Heartburn FAQs Introduction
NOTE: The pain of heartburn can be confused with pain due to more serious heart problems, such as a heart attack. Indviduals need to be especially aware of this possibility if you or a family member has a history of heart disease. If a person has chest pain accompanied by sweating, nausea, vomiting, difficulty breathing, or pain that worsens with activity, should seek medical attention immediately.
What is heartburn?
Heartburn is an uncomfortable feeling of burning or warmth in the chest.
What causes heartburn?
Heartburn has nothing to do with the heart. Instead, heartburn is caused by the upward movement of stomach acid into the esophagus. Heartburn is sometimes called acid indigestion.
What is stomach acid?
Stomach acid is strong acid produced by the stomach to help digest the foods people eat. Normally the acid stays in the stomach. When the acid backs up into the esophagus, it burns and causes the uncomfortable sensation known as heartburn (the cause of heartburn is gastroesophageal reflux disease).
Picture of Gastroesophageal Reflux Disease (GERD)
What is the esophagus?
The esophagus is the muscular tube that stretches between the mouth and the stomach. The foods we eat and the liquids we drink travel down the esophagus into the stomach.
Why doesn't the acid burn my stomach?
The stomach has a special lining to protect it from the acid. The esophagus doesn't have this protection.

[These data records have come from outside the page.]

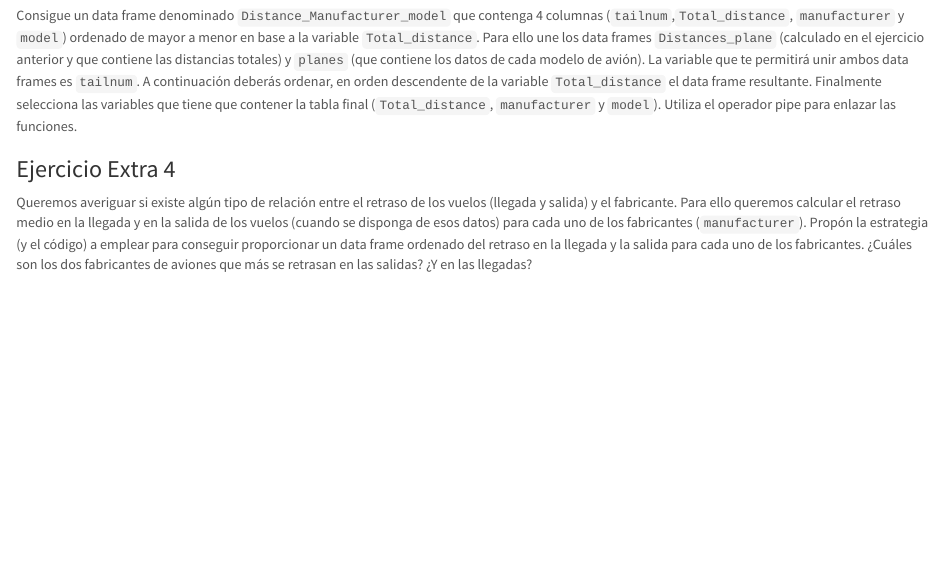
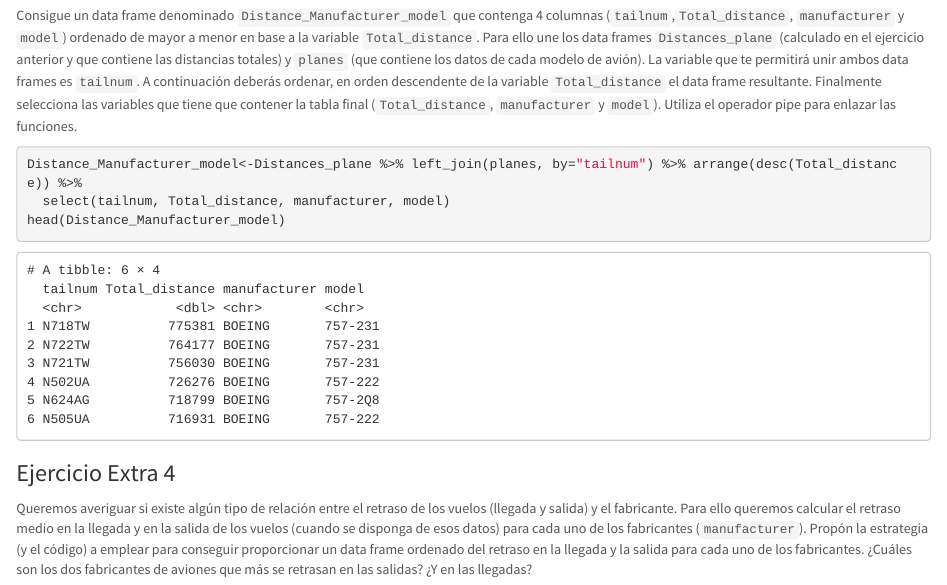
Before and after one commit to PabloGallartCarbonell/P3P4-AED, an R Markdown document (Practica3y4_Organizando_ManejandoDatos_MarselJuan.Rmd): the page in a window 1100 px wide, from 14910 px down. Rendered offline with R 4.5, knitr and Pandoc, with nearby package versions; code that draws random numbers runs with fixed seeds of ours; some code elsewhere in the file could not run offline.

Commit message:
Ejercicio extra 3

````diff
--- a/Practica3y4_Organizando_ManejandoDatos_MarselJuan.Rmd
+++ b/Practica3y4_Organizando_ManejandoDatos_MarselJuan.Rmd
@@ -508,7 +508,9 @@ all.equal(table5.tidy, table1) #TRUE
 Consigue un data frame denominado `Distance_Manufacturer_model` que contenga 4 columnas (`tailnum`,`Total_distance`, `manufacturer` y `model`) ordenado de mayor a menor en base a la variable `Total_distance`. Para ello une los data frames `Distances_plane` (calculado en el ejercicio anterior y que contiene las distancias totales) y `planes` (que contiene los datos de cada modelo de avión). La variable que te permitirá unir ambos data frames es `tailnum`. A continuación deberás ordenar, en orden descendente de la variable `Total_distance` el data frame resultante. Finalmente selecciona las variables que tiene que contener la tabla final (`Total_distance`, `manufacturer` y `model`). Utiliza el operador pipe para enlazar las funciones.
 
 ```{r }
-
+Distance_Manufacturer_model<-Distances_plane %>% left_join(planes, by="tailnum") %>% arrange(desc(Total_distance)) %>%
+  select(tailnum, Total_distance, manufacturer, model)
+head(Distance_Manufacturer_model)
 ```
 
 ### Ejercicio Extra 4
````
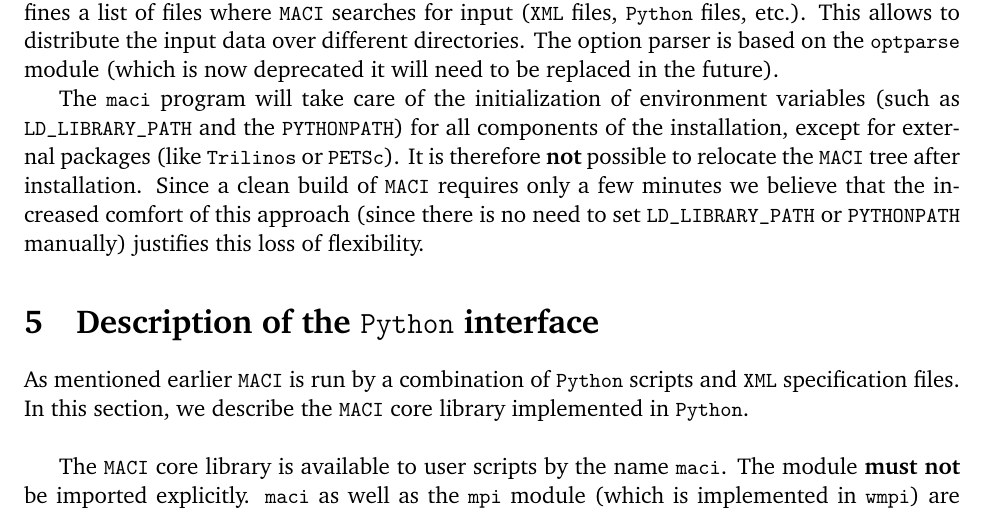
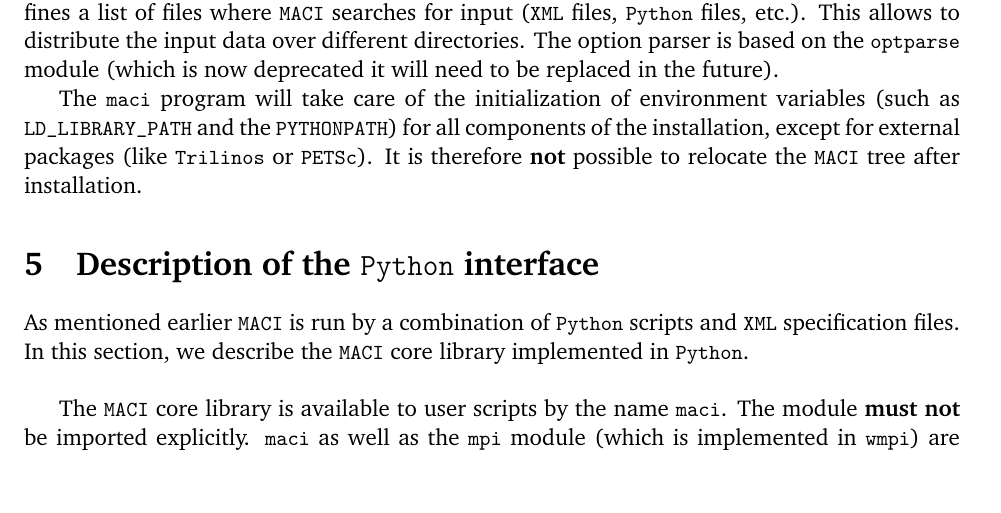
Before and after one commit to kraused/maci-code, a LaTeX document (doc/main.tex, which reads doc/Running_MACI.tex): part of page 8 of 14, cut so that both start at the same text, the shorter picture padded with empty space. Compiled offline with pdfLaTeX.

Commit message:
Update user guide

```diff
--- a/doc/Running_MACI.tex
+++ b/doc/Running_MACI.tex
@@ -8,4 +8,4 @@
 
 Currently, the only argument \MACI takes is \lstinline[style=SHELL]|--input_path "<PATH A>:<PATH B>"|, which defines a list of files where \MACI searches for input (\XML files, \PYTHON files, etc.). This allows to distribute the input data over different directories. The option parser is based on the \lstinline[style=CODE]|optparse| module (which is now deprecated it will need to be replaced in the future).
 
-The \lstinline[style=SHELL]|maci| program will take care of the initialization of environment variables (such as \lstinline[style=SHELL]|LD_LIBRARY_PATH| and the \lstinline[style=SHELL]|PYTHONPATH|) for all components of the installation, except for external packages (like \TRILINOS or \PETSC). It is therefore \textbf{not} possible to relocate the \MACI tree after installation. Since a clean build of \MACI requires only a few minutes we believe that the increased comfort of this approach (since there is no need to set \lstinline[style=SHELL]|LD_LIBRARY_PATH| or \lstinline[style=SHELL]|PYTHONPATH| manually) justifies this loss of flexibility.
+The \lstinline[style=SHELL]|maci| program will take care of the initialization of environment variables (such as \lstinline[style=SHELL]|LD_LIBRARY_PATH| and the \lstinline[style=SHELL]|PYTHONPATH|) for all components of the installation, except for external packages (like \TRILINOS or \PETSC). It is therefore \textbf{not} possible to relocate the \MACI tree after installation.
```
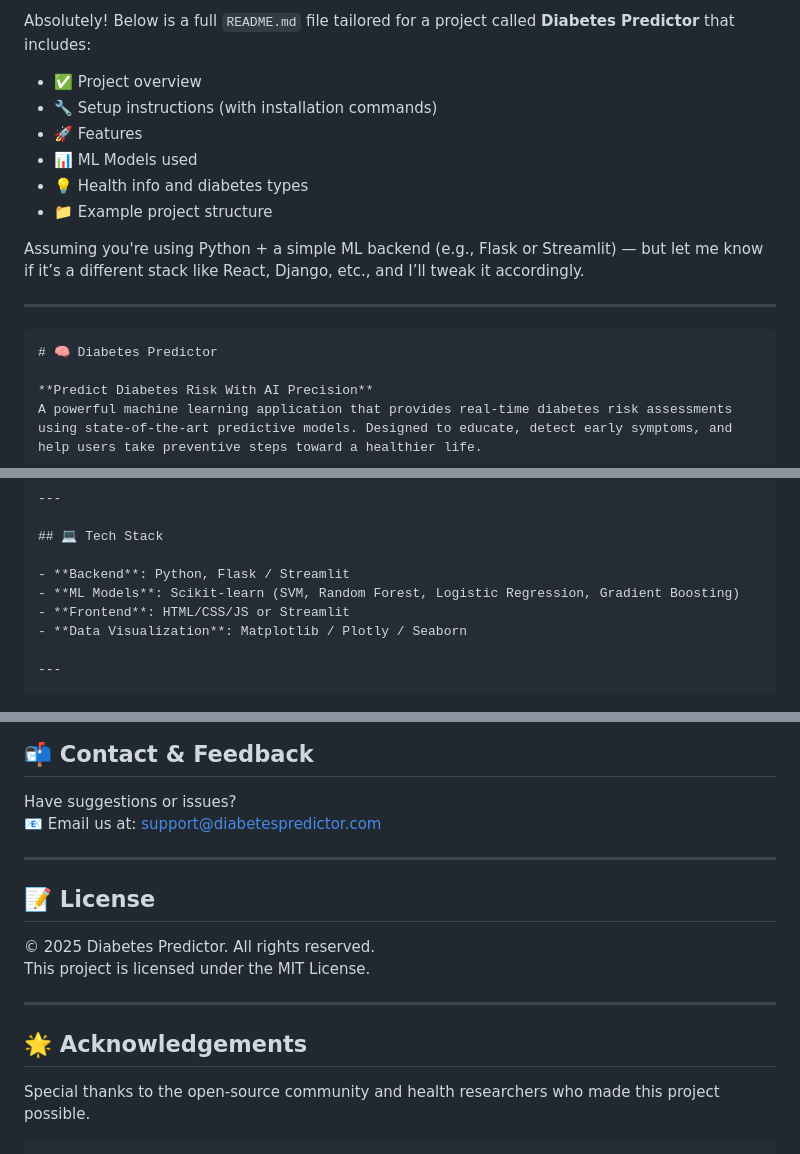
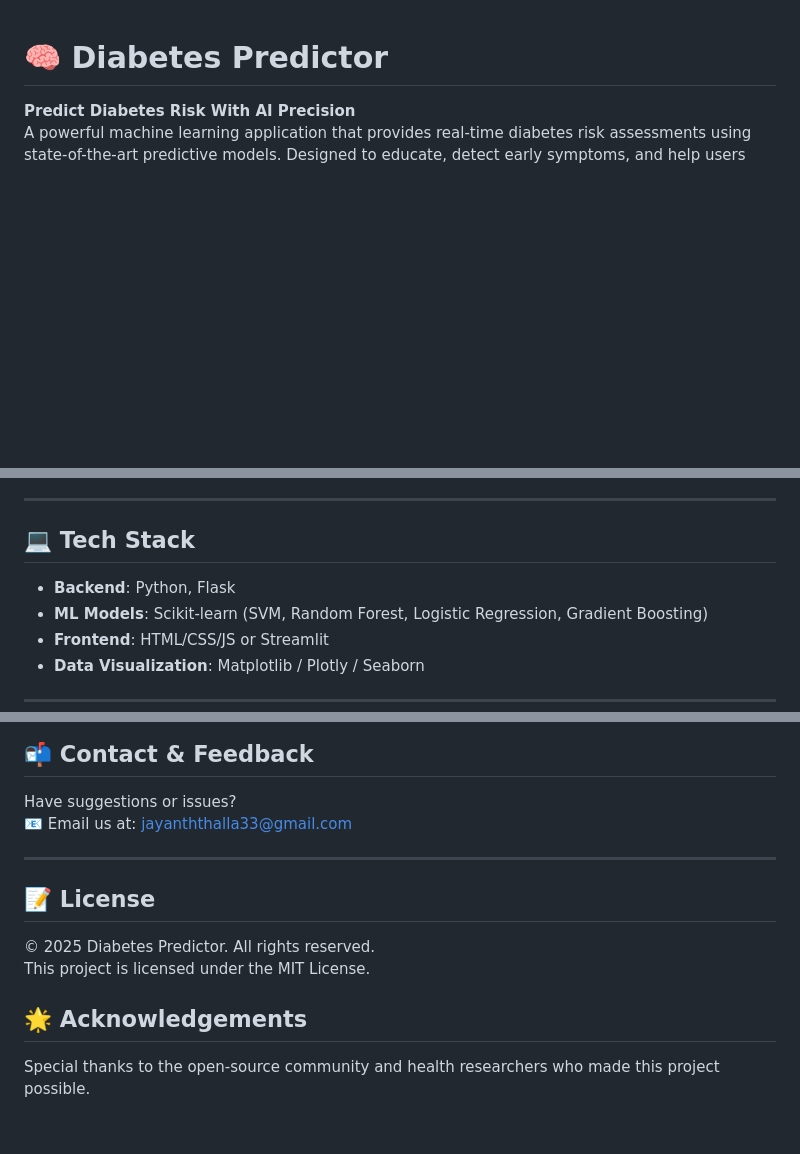
Before and after one commit to jayanththalla/diabetes-predictor, a Markdown page: README.md, 3 parts joined by grey strips. Drawn GitHub-style; blank space fills up the shorter version.

````diff
--- a/README.md
+++ b/README.md
@@ -1,17 +1,4 @@
-Absolutely! Below is a full `README.md` file tailored for a project called **Diabetes Predictor** that includes:
 
-- ✅ Project overview
-- 🔧 Setup instructions (with installation commands)
-- 🚀 Features
-- 📊 ML Models used
-- 💡 Health info and diabetes types
-- 📁 Example project structure
-
-Assuming you're using Python + a simple ML backend (e.g., Flask or Streamlit) — but let me know if it’s a different stack like React, Django, etc., and I’ll tweak it accordingly.
-
----
-
-```markdown
 # 🧠 Diabetes Predictor
 
 **Predict Diabetes Risk With AI Precision**
@@ -31,7 +18,7 @@ A powerful machine learning application that provides real-time diabetes risk as
 
 ## 💻 Tech Stack
 
-- **Backend**: Python, Flask / Streamlit
+- **Backend**: Python, Flask
 - **ML Models**: Scikit-learn (SVM, Random Forest, Logistic Regression, Gradient Boosting)
 - **Frontend**: HTML/CSS/JS or Streamlit
 - **Data Visualization**: Matplotlib / Plotly / Seaborn
@@ -145,7 +132,7 @@ diabetes-predictor/
 ## 📬 Contact & Feedback
 
 Have suggestions or issues?
-📧 Email us at: [support@diabetespredictor.com](mailto:support@diabetespredictor.com)
+📧 Email us at: [jayanththalla33@gmail.com](mailto:jayanththalla33@gmail.com)
 
 ---
 
@@ -154,10 +141,7 @@ Have suggestions or issues?
 © 2025 Diabetes Predictor. All rights reserved.
 This project is licensed under the MIT License.
 
----
 
 ## 🌟 Acknowledgements
 
 Special thanks to the open-source community and health researchers who made this project possible.
-
-```
````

Medically Reviewed by a Doctor on 12/2/2014
Bhupinder Anand, MD
Must Read Articles Related to Heartburn FAQs